Exercise goal |
From the line containing "-![seendiff](docs/img/app.png)" to the last line of the records below, retype every line exactly and output nothing else.

** Opening Data for analysis block **

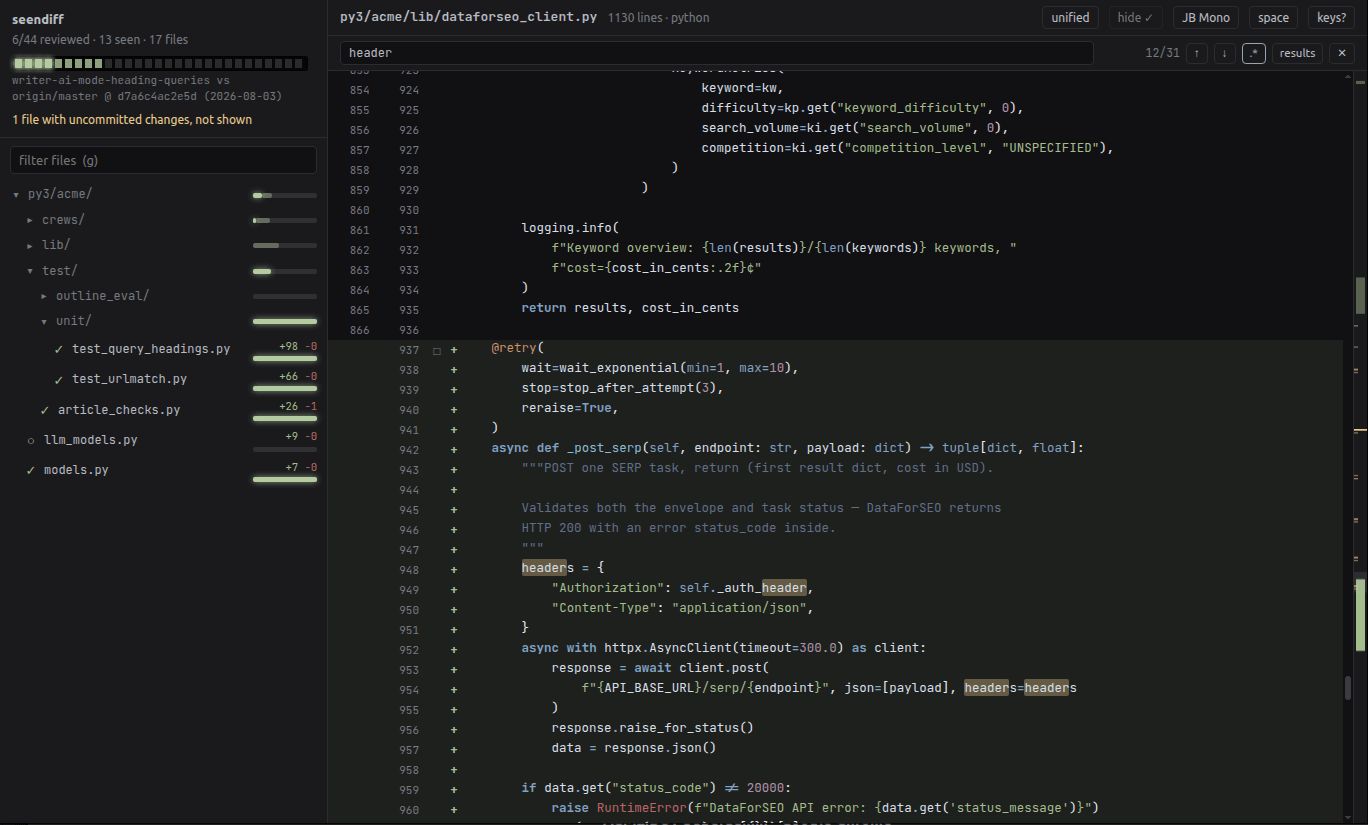
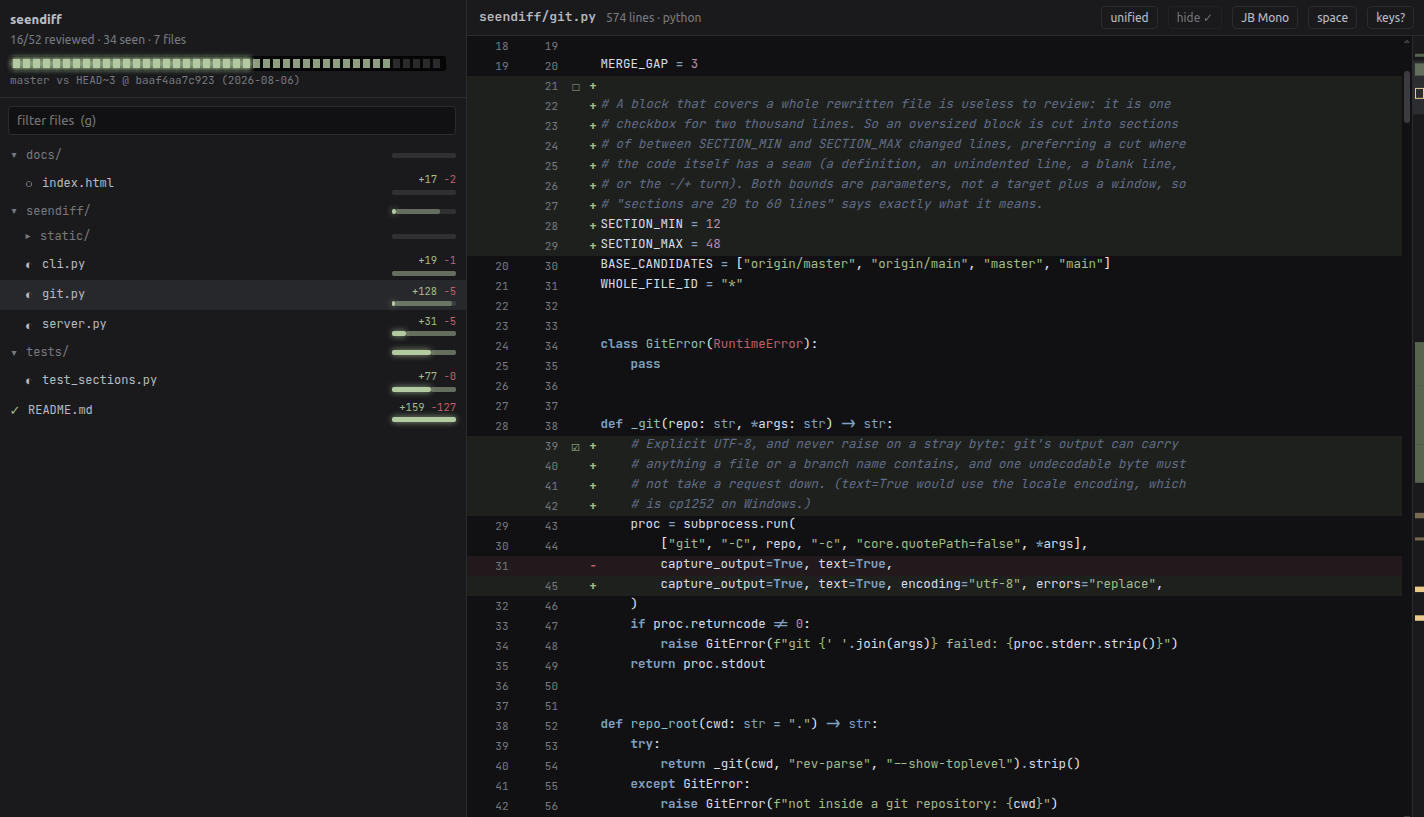
A hero shot of seendiff reviewing its own sectioning commit
Replaces the old app.png, so nothing that references it changes but the
dimensions and the alt text, which described the previous screenshot.

diff --git a/docs/index.html b/docs/index.html
@@ -210,8 +210,8 @@ footer { margin-top: 76px; padding-top: 20px; border-top: 1px solid var(--border
     <span>acme-dot-bot<span class="slash">/</span>seendiff</span></a>
 
   <figure class="shot">
-    <img src="img/app.png" width="1368" height="825"
-         alt="seendiff: the sidebar tracks 6 of 44 blocks reviewed across 17 files with a per-file progress bar, the main pane shows a syntax-highlighted diff with old and new line numbers, search open with 12 of 31 matches, and the minimap at the far right">
+    <img src="img/app.png" width="1424" height="817"
+         alt="seendiff: the sidebar reports 16 of 52 blocks reviewed across 7 files, each file carrying its own progress bar, and the main pane shows a syntax-highlighted unified diff of git.py with old and new line numbers side by side and the minimap at the far right">
   </figure>
 </header>
 

diff --git a/README.md b/README.md
@@ -18,7 +18,7 @@ View large diffs, while keeping track of what is seen and reviewed.
 
 <br>
 
-![seendiff](docs/img/app.png)
+![seendiff reviewing its own diff: the sidebar reports 16 of 52 blocks reviewed across 7 files with a per-file progress bar, and the main pane shows a unified, syntax-highlighted diff of git.py](docs/img/app.png)
 
 Your branch's full diff against `origin/master`, every changed file shown **whole**
 rather than as hunk fragments. Review state survives closing the window, and a rebase.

** Closing Data for analysis block **

Solution |
-![seendiff](docs/img/app.png)
+![seendiff reviewing its own diff: the sidebar reports 16 of 52 blocks reviewed across 7 files with a per-file progress bar, and the main pane shows a unified, syntax-highlighted diff of git.py](docs/img/app.png)
 
 Your branch's full diff against `origin/master`, every changed file shown **whole**
 rather than as hunk fragments. Review state survives closing the window, and a rebase.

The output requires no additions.